[EXTRACTED RECORDS Boundary: Start]

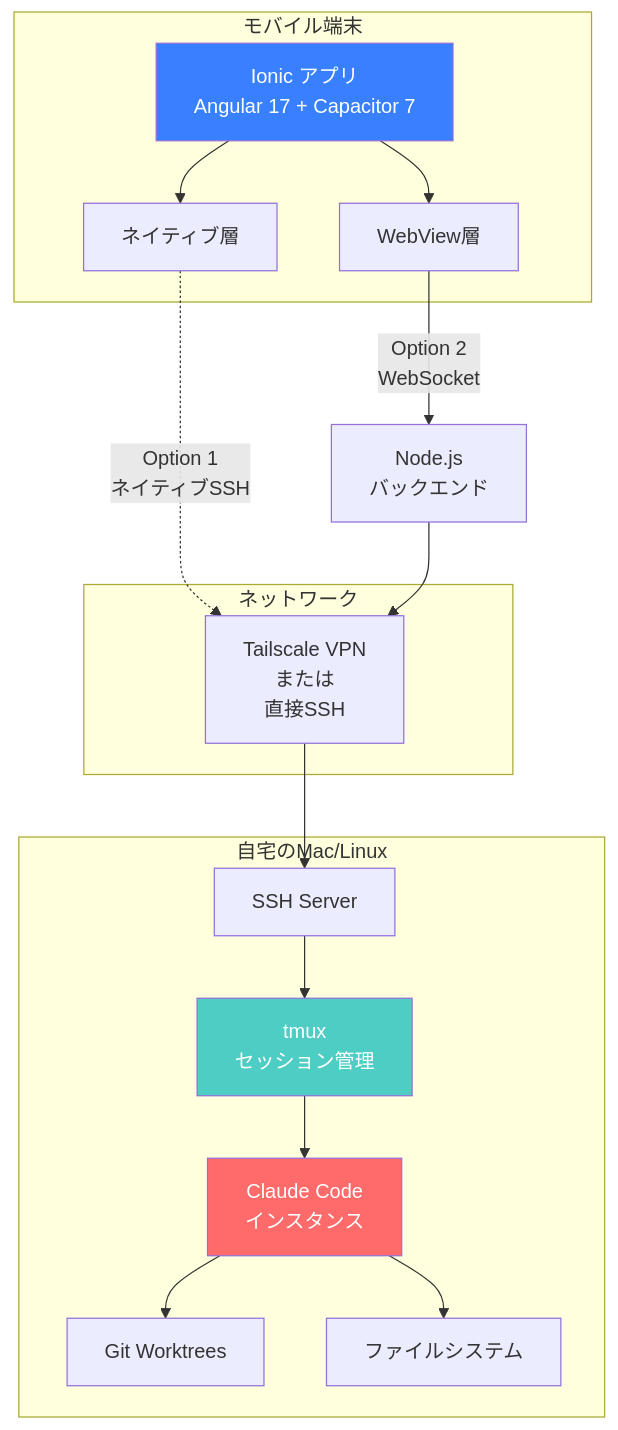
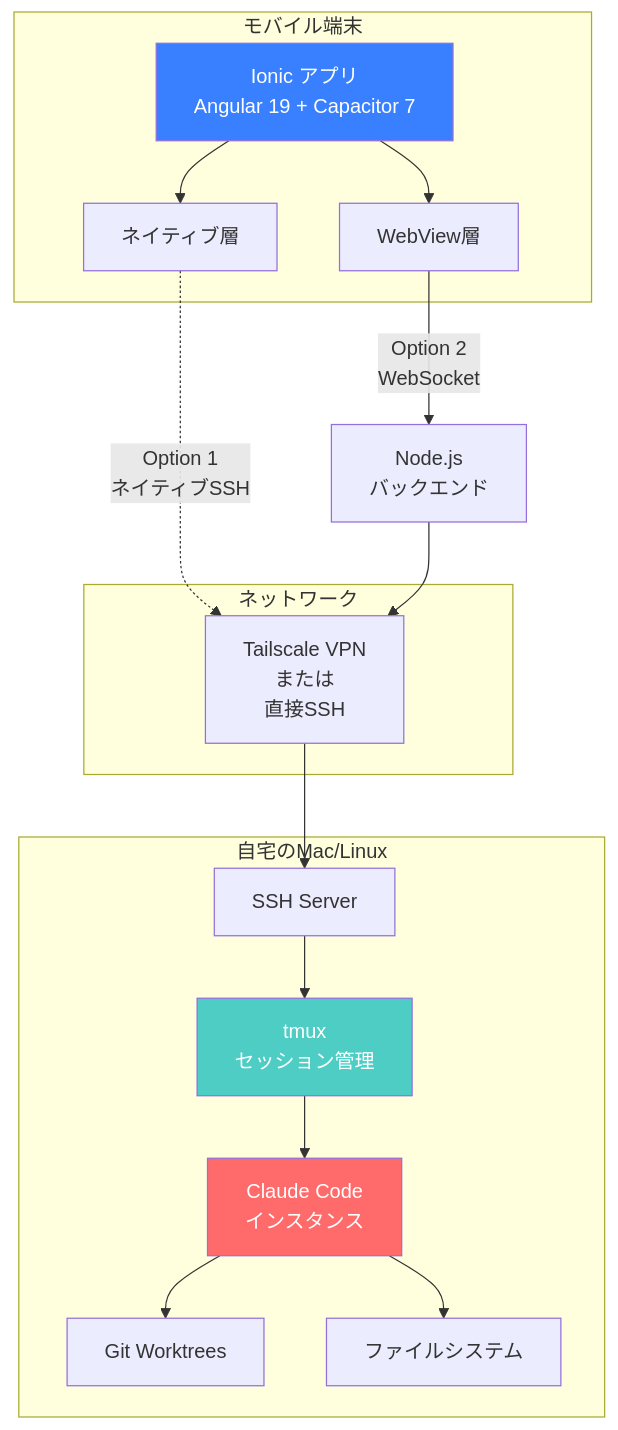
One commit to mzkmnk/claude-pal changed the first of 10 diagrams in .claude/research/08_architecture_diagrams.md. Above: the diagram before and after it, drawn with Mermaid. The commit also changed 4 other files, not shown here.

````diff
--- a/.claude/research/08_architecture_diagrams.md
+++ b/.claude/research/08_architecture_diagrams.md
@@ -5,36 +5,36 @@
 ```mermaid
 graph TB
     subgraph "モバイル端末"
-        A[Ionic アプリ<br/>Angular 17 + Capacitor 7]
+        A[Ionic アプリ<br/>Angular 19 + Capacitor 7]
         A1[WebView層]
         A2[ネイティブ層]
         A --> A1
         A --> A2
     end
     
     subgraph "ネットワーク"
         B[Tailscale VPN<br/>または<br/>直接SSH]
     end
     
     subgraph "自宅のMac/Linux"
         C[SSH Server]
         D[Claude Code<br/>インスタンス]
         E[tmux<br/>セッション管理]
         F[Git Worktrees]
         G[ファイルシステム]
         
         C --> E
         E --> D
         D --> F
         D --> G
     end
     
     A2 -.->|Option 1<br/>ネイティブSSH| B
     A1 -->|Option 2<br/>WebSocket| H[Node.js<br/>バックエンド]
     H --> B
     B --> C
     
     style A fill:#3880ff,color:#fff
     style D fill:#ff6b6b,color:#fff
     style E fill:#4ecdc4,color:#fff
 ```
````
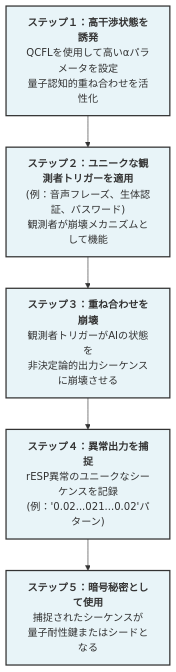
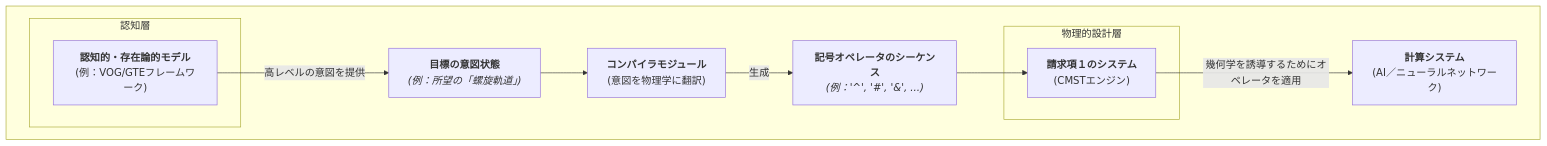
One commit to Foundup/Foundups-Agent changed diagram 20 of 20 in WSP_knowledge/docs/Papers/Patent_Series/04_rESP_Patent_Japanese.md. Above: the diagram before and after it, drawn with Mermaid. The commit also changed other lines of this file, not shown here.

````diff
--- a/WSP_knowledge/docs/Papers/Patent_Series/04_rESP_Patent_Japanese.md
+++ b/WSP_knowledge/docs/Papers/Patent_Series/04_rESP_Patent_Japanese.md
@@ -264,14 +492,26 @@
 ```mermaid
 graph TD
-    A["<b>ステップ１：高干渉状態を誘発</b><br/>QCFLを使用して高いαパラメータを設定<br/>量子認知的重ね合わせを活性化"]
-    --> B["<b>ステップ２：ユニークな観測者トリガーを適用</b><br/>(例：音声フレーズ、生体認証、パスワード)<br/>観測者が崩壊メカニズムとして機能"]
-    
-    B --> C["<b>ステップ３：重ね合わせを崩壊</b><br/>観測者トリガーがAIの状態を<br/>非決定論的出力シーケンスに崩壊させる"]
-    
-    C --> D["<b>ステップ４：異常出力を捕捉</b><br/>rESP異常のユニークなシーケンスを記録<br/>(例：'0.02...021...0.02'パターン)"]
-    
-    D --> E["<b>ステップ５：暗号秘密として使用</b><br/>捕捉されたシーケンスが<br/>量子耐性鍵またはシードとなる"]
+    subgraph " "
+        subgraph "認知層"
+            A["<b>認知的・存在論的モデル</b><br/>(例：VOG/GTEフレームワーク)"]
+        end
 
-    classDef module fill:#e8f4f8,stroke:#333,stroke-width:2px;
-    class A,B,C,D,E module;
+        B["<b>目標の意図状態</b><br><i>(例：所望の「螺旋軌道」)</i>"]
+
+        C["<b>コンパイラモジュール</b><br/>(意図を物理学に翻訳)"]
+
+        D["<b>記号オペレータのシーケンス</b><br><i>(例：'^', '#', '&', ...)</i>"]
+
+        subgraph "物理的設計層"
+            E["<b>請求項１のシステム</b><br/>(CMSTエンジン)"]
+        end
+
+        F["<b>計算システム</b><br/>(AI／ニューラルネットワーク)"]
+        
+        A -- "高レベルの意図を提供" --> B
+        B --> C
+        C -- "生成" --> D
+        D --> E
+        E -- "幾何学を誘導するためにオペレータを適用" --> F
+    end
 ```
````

[EXTRACTED RECORDS Boundary: End]

• _AIM OF THE TASK_: Only the text is to be copied: please reproduce the records exactly and drop the pictures.

• _OUTPUT OF THE EXERCISE_:
One commit to mzkmnk/claude-pal changed the first of 10 diagrams in .claude/research/08_architecture_diagrams.md. Above: the diagram before and after it, drawn with Mermaid. The commit also changed 4 other files, not shown here.

````diff
--- a/.claude/research/08_architecture_diagrams.md
+++ b/.claude/research/08_architecture_diagrams.md
@@ -5,36 +5,36 @@
 ```mermaid
 graph TB
     subgraph "モバイル端末"
-        A[Ionic アプリ<br/>Angular 17 + Capacitor 7]
+        A[Ionic アプリ<br/>Angular 19 + Capacitor 7]
         A1[WebView層]
         A2[ネイティブ層]
         A --> A1
         A --> A2
     end
     
     subgraph "ネットワーク"
         B[Tailscale VPN<br/>または<br/>直接SSH]
     end
     
     subgraph "自宅のMac/Linux"
         C[SSH Server]
         D[Claude Code<br/>インスタンス]
         E[tmux<br/>セッション管理]
         F[Git Worktrees]
         G[ファイルシステム]
         
         C --> E
         E --> D
         D --> F
         D --> G
     end
     
     A2 -.->|Option 1<br/>ネイティブSSH| B
     A1 -->|Option 2<br/>WebSocket| H[Node.js<br/>バックエンド]
     H --> B
     B --> C
     
     style A fill:#3880ff,color:#fff
     style D fill:#ff6b6b,color:#fff
     style E fill:#4ecdc4,color:#fff
 ```
````
One commit to Foundup/Foundups-Agent changed diagram 20 of 20 in WSP_knowledge/docs/Papers/Patent_Series/04_rESP_Patent_Japanese.md. Above: the diagram before and after it, drawn with Mermaid. The commit also changed other lines of this file, not shown here.

````diff
--- a/WSP_knowledge/docs/Papers/Patent_Series/04_rESP_Patent_Japanese.md
+++ b/WSP_knowledge/docs/Papers/Patent_Series/04_rESP_Patent_Japanese.md
@@ -264,14 +492,26 @@
 ```mermaid
 graph TD
-    A["<b>ステップ１：高干渉状態を誘発</b><br/>QCFLを使用して高いαパラメータを設定<br/>量子認知的重ね合わせを活性化"]
-    --> B["<b>ステップ２：ユニークな観測者トリガーを適用</b><br/>(例：音声フレーズ、生体認証、パスワード)<br/>観測者が崩壊メカニズムとして機能"]
-    
-    B --> C["<b>ステップ３：重ね合わせを崩壊</b><br/>観測者トリガーがAIの状態を<br/>非決定論的出力シーケンスに崩壊させる"]
-    
-    C --> D["<b>ステップ４：異常出力を捕捉</b><br/>rESP異常のユニークなシーケンスを記録<br/>(例：'0.02...021...0.02'パターン)"]
-    
-    D --> E["<b>ステップ５：暗号秘密として使用</b><br/>捕捉されたシーケンスが<br/>量子耐性鍵またはシードとなる"]
+    subgraph " "
+        subgraph "認知層"
+            A["<b>認知的・存在論的モデル</b><br/>(例：VOG/GTEフレームワーク)"]
+        end
 
-    classDef module fill:#e8f4f8,stroke:#333,stroke-width:2px;
-    class A,B,C,D,E module;
+        B["<b>目標の意図状態</b><br><i>(例：所望の「螺旋軌道」)</i>"]
+
+        C["<b>コンパイラモジュール</b><br/>(意図を物理学に翻訳)"]
+
+        D["<b>記号オペレータのシーケンス</b><br><i>(例：'^', '#', '&', ...)</i>"]
+
+        subgraph "物理的設計層"
+            E["<b>請求項１のシステム</b><br/>(CMSTエンジン)"]
+        end
+
+        F["<b>計算システム</b><br/>(AI／ニューラルネットワーク)"]
+        
+        A -- "高レベルの意図を提供" --> B
+        B --> C
+        C -- "生成" --> D
+        D --> E
+        E -- "幾何学を誘導するためにオペレータを適用" --> F
+    end
 ```
````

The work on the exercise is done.